DATASET EXTRACT:
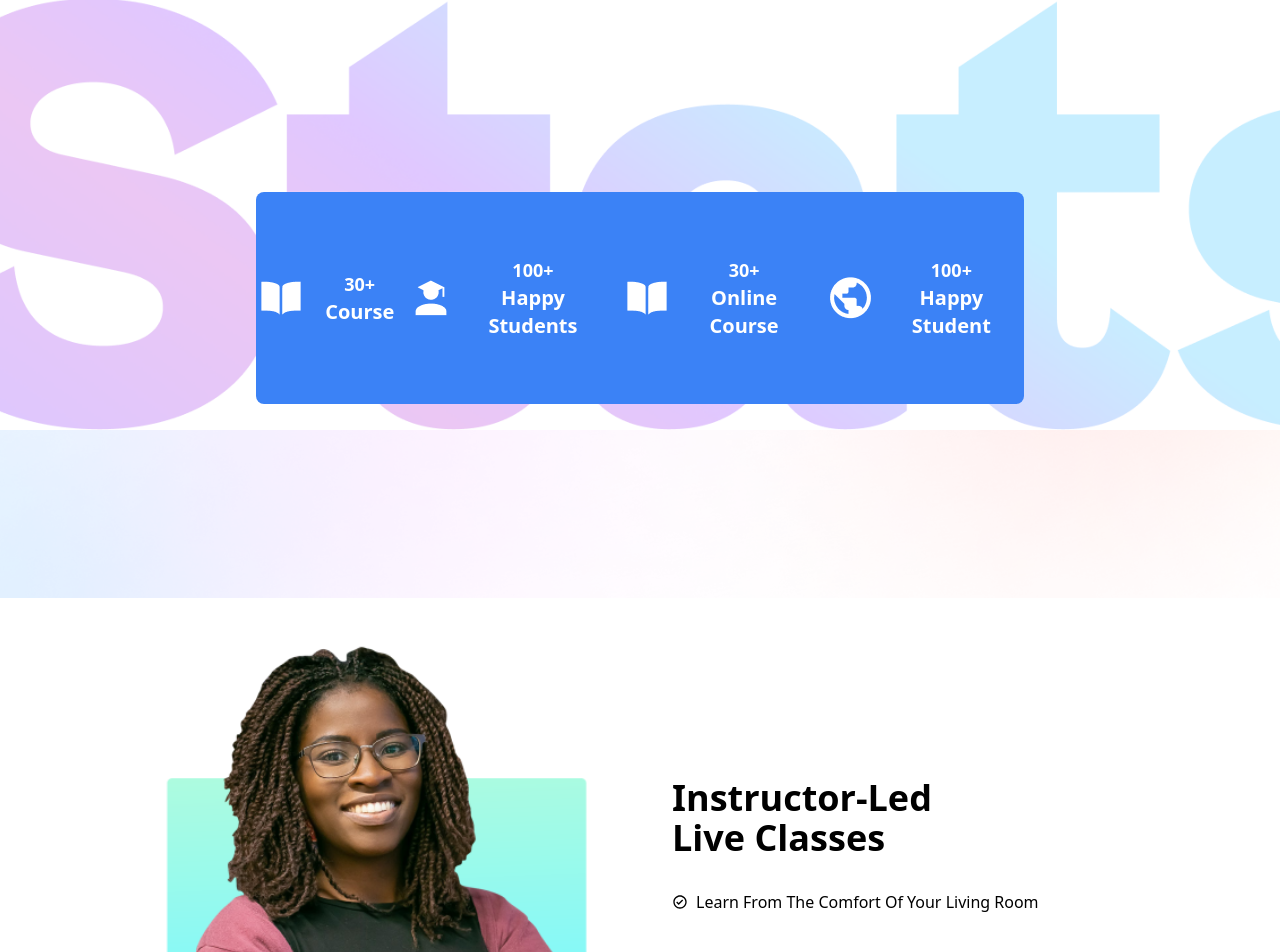
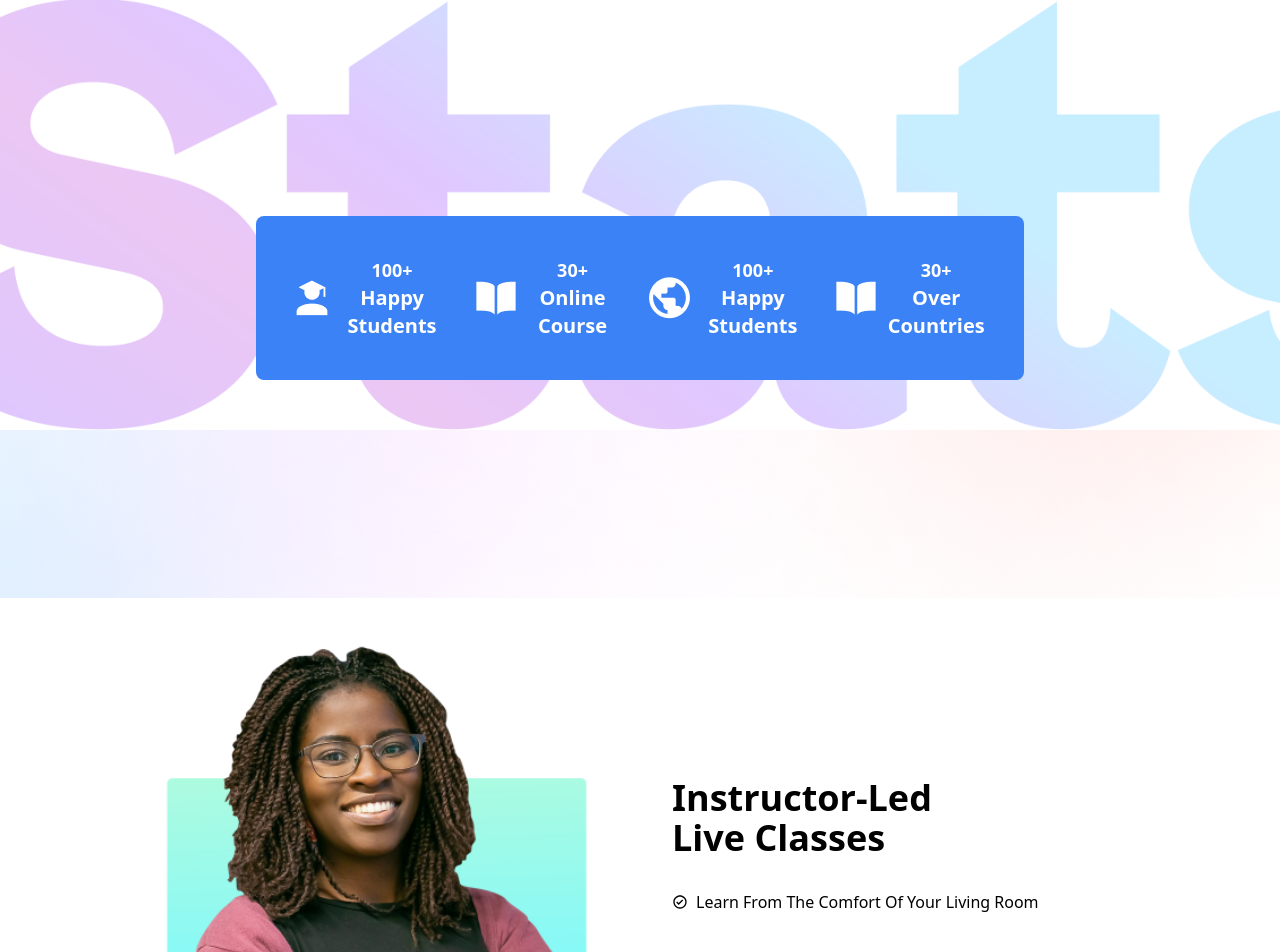
Before and after one commit to edoubleone/e1xacademyfrontend, a React (Create React App) app: page / in a window 1280 px wide. Shown: the part 3423-4375 px from the top of the page. Built offline with nearby package versions, Linux system fonts and the light colour scheme.

Commit message:
updated course accredation width bar

```diff
--- a/src/components/Home/Accredication.jsx
+++ b/src/components/Home/Accredication.jsx
@@ -29,9 +29,8 @@ function Accredication() {
         style={{ ...imageStyle, minHeight: "400px" }}
       >
         <div className="container  mx-auto flex justify-center">
-          <div className="w-3/5  flex flex-col items-center md:flex-row">
-            <div className="h-full bg-blue-500 flex items-center justify-center py-12   rounded-lg ">
-              <InfoBlock imageSrc={people} title="30+" description="Course" />
+          <div className="lg:w-3/5 bg-blue-500 rounded-lg">
+            <div className="lg:flex lg:space-y-0 space-y-10 lg:p-6 p-8 ">
               <InfoBlock
                 imageSrc={edu}
                 title="100+"
@@ -45,7 +44,12 @@ function Accredication() {
               <InfoBlock
                 imageSrc={world}
                 title="100+"
-                description="Happy Student"
+                description="Happy Students"
+              />
+              <InfoBlock
+                imageSrc={people}
+                title="30+"
+                description="Over Countries"
               />
             </div>
           </div>
@@ -56,3 +60,12 @@ function Accredication() {
 }
 
 export default Accredication;
+
+<div className="h-full bg-blue-500 flex items-center justify-center py-12   rounded-lg ">
+  <InfoBlock imageSrc={people} title="30+" description="Course" />
+  <InfoBlock imageSrc={edu} title="100+" description="Happy Students" />
+  <InfoBlock imageSrc={book} title="30+" description="Online Course" />
+  <InfoBlock imageSrc={world} title="100+" description="Happy Student" />
+</div>;
+
+// flex flex-col items-center md:flex-row
--- a/src/components/Home/components/InfoBlock.jsx
+++ b/src/components/Home/components/InfoBlock.jsx
@@ -2,7 +2,7 @@ import React from "react";
 
 function InfoBlock({ imageSrc, title, description }) {
   return (
-    <div className="lg:p-4  text-center flex items-center justify-center space-x-6 md:p-2">
+    <div className="lg:p-4  text-center flex items-center justify-between space-x-3 md:p-2">
       <img src={imageSrc} alt={title} />
       <div className="flex flex-col">
         <h1 className="font-bold lg:text-lg  md:text-lg text-white">{title}</h1>
```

TASK INSTRUCTIONS: Give only the number of lines in the entries above that contain the string "imageSrc".

WRITTEN SOLUTION: 10